Back in 2013 the internet met “Lotus Birth Mom,” a batshit, anti-vax, hippie mom who became famous for her “lotus birth,” in which she delivered her baby and then did not cut the umbilical cord at all and just carried him around attached to his own placenta for six days, until in a fit of newborn pique he summoned up the strength and finger coordination of a much older baby and finally yanked off his own festering umbilical cord.

Lotus Birth Mom said that not cutting the umbilical cord offers immune protection and reduced risk of infection, but she also says that hay fever is caused by guilt, nosebleeds caused by parents who don’t love you enough, and pink eye is what happens when children “don’t want to see,” so maybe we shouldn’t take advice about infections from someone who thinks anemia is caused by “lack of joy.” Instead of listening to her, we should perhaps listen to the doctors who are saying, “If left for a period of time after the birth, there is a risk of infection in the placenta which can consequently spread to the baby,” as the Royal College of Obstetricians and Gynaecologists said back in 2008.

“If you wanted to pick an environment that encourages bacteria to grow you probably could not do better than to leave the placenta attached after birth,” said RCOG spokesperson Pat O’Brien. “Soon after the baby is born there is no longer any circulation in the placenta, so it’s dead tissue and full of blood, making it the perfect culture medium for bacteria.”

Lotus Birth Mom was supposed to be a wacky one-off story, limited to one or two weird bloggers with some odd ideas about medicine.

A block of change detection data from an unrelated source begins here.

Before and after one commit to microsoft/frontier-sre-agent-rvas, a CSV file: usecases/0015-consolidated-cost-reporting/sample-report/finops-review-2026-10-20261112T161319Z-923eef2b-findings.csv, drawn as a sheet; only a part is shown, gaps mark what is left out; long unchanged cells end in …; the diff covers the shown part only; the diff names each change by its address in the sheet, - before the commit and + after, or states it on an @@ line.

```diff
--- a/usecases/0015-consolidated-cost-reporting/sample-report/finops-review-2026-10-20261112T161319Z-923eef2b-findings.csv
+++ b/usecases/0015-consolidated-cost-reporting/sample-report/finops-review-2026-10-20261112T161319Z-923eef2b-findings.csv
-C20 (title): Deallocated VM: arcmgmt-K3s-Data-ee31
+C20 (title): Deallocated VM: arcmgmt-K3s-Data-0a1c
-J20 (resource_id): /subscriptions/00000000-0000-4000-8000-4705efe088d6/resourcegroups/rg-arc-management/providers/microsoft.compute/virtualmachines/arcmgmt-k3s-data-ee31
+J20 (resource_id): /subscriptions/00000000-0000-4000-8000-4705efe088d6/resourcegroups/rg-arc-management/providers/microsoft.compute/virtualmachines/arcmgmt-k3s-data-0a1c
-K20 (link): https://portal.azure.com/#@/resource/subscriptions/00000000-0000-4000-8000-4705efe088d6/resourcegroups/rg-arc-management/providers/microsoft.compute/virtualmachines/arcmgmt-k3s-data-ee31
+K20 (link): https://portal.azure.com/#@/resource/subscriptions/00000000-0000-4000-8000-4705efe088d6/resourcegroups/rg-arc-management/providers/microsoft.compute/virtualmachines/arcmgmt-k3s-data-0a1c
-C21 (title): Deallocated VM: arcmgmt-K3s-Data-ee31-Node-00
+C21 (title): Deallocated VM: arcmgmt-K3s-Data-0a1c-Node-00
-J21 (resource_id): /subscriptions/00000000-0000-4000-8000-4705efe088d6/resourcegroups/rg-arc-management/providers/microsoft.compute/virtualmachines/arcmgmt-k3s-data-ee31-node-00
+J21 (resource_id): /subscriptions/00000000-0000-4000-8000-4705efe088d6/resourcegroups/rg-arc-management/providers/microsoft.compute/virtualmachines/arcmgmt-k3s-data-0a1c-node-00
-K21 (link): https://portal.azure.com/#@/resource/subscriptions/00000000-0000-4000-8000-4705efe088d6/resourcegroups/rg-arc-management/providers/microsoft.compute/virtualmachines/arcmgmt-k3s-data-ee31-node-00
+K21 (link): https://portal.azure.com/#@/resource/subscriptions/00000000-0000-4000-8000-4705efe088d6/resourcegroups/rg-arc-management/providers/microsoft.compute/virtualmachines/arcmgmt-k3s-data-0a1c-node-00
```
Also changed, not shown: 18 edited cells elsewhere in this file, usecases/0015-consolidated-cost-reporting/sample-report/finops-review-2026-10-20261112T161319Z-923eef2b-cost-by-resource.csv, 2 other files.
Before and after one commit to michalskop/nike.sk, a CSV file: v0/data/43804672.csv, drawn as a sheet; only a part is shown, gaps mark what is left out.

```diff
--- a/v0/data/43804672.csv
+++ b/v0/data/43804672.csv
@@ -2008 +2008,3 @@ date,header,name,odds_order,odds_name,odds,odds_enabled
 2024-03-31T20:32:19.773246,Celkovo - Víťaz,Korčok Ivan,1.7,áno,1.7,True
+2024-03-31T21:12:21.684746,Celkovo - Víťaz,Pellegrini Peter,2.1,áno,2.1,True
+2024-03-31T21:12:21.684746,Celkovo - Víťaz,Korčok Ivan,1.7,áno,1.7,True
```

But it looks like this Lotus Birth thing is actually becoming a trend, and that’s pretty disturbing.

According to CafeMom, people are now even posting photos of their lotus births to Instagram. There are more than 4,000 photos on Instagram tagged #lotusbirth, and if you need to see some pictures of placentas wearing flower crowns, that’s a link you could click.

Lotus Birth Mom originally said that to see how we should deliver babies, we should look to animals. The problem with that is that most animals do not leave their placentas attached after birth. Often they eat the placenta, to get rid of blood and afterbirth that might otherwise attract predators. Or they leave the placenta where it is and move themselves away from it.

Lotus Birth Mom and her husband eventually started a crowdfunding page to try to raise 130,000 dollars so they could move “off the grid” and have a “truly self-sufficient” lifestyle. At the time we mocked it, but maybe we should have given them the money so they’d go away.

(Image: iStockPhoto / nd3000)